Below are entries; count the lines among them that contain the word "form", and give only the count.

══ The input

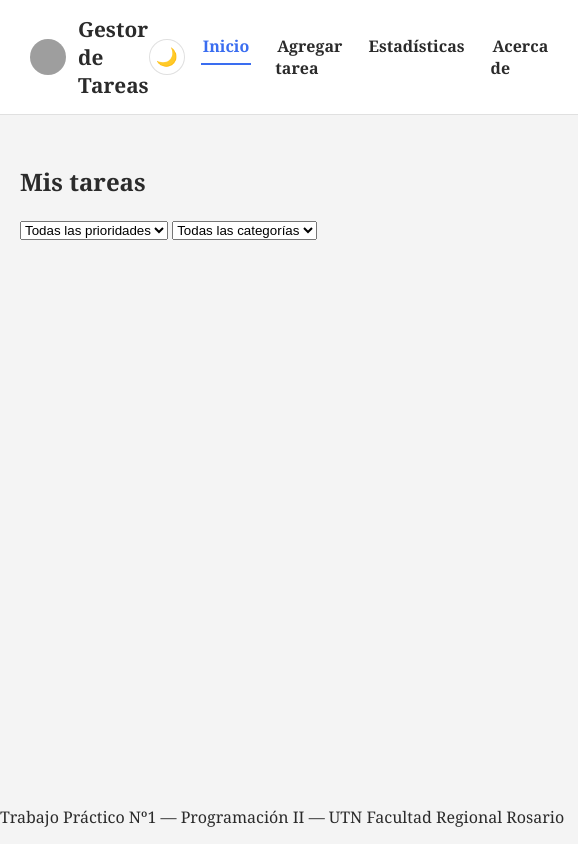
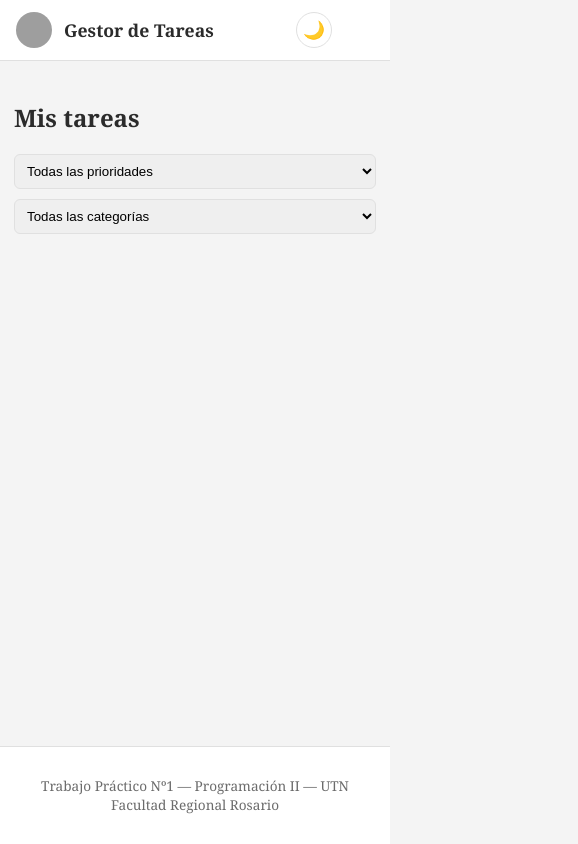
Before and after one commit to leandrobenedetto/TPI_Programacion_II, a plain HTML site: page index.html in a window 390 px wide. Shown: the whole page, 578 px wide, since content can reach past the window. Drawn offline with Linux system fonts and the light colour scheme; grey boxes are pictures that could not be loaded.

Commit message:
Se agregan estilos de acerca de, footer y diseño responsive

```diff
--- a/styles.css
+++ b/styles.css
@@ -302,6 +302,7 @@
     border-color: var(--color-primary);
     box-shadow: 0 0 0 3px rgba(58, 109, 240, 0.15);
 }
+
 /* ESTADOS DE VALIDACIÓN EN TIEMPO REAL (JS agrega estas clases, pasa cuando el usuario interactúa con el campo) */
 .form-field input.invalid,
 .form-field select.invalid,
@@ -419,3 +420,102 @@
     font-weight: bold;
     min-height: 1.2em;
 }
+
+/* --ACERCA DE-- */
+.about-section {
+    background: var(--color-surface);
+    border-radius: var(--radius);
+    padding: 20px 24px;
+    margin-bottom: 20px;
+}
+
+.tech-list,
+.team-list {
+    padding-left: 20px;
+}
+
+/* footer --*/
+.site-footer {
+    background: var(--color-surface);
+    border-top: 1px solid var(--color-border);
+    text-align: center;
+    padding: 16px;
+    color: var(--color-muted);
+    font-size: 0.85rem;
+}
+
+/*--- BREAKPOINT 1: TABLET (768px) — MENÚ HAMBURGUESA ---*/
+@media (max-width: 768px) {
+    .menu-toggle {
+        display: flex;
+    }
+
+    .main-nav {
+        position: absolute;
+        top: 100%;
+        left: 0;
+        right: 0;
+        background: var(--color-surface);
+        border-bottom: 1px solid var(--color-border);
+        max-height: 0;
+        overflow: hidden;
+        transition: max-height var(--transition);
+    }
+
+    .menu-toggle[aria-expanded="true"] ~ .main-nav {
+        max-height: 300px;
+    }
+
+    .main-nav ul {
+        flex-direction: column;
+        gap: 0;
+        padding: 10px 30px;
+    }
+
+    .main-nav a {
+        display: block;
+        padding: 12px 0;
+    }
+}
+
+
+/* --- BREAKPOINT 2: CELULAR (480px) — STACK VERTICAL---*/
+@media (max-width: 480px) {
+    .site-header {
+        padding: 12px 16px;
+    }
+
+    .site-header h1 {
+        font-size: 1.1rem;
+    }
+
+    .container {
+        padding: 20px 14px;
+    }
+
+    .task-grid,
+    .stats-grid {
+        grid-template-columns: 1fr; /* 1 columna / stack vertical */
+    }
+
+    .tasks-toolbar .filters {
+        flex-direction: column;
+    }
+
+    .form-section {
+        padding: 18px;
+    }
+}
+
+/* FILTROS: FLEXBOX */
+.filters {
+    display: flex;
+    gap: 10px;
+    margin-top: 10px;
+}
+
+.filters select {
+    padding: 8px;
+    border-radius: 6px;
+    border: 1px solid var(--color-border);
+}
```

════

* [Solution]
3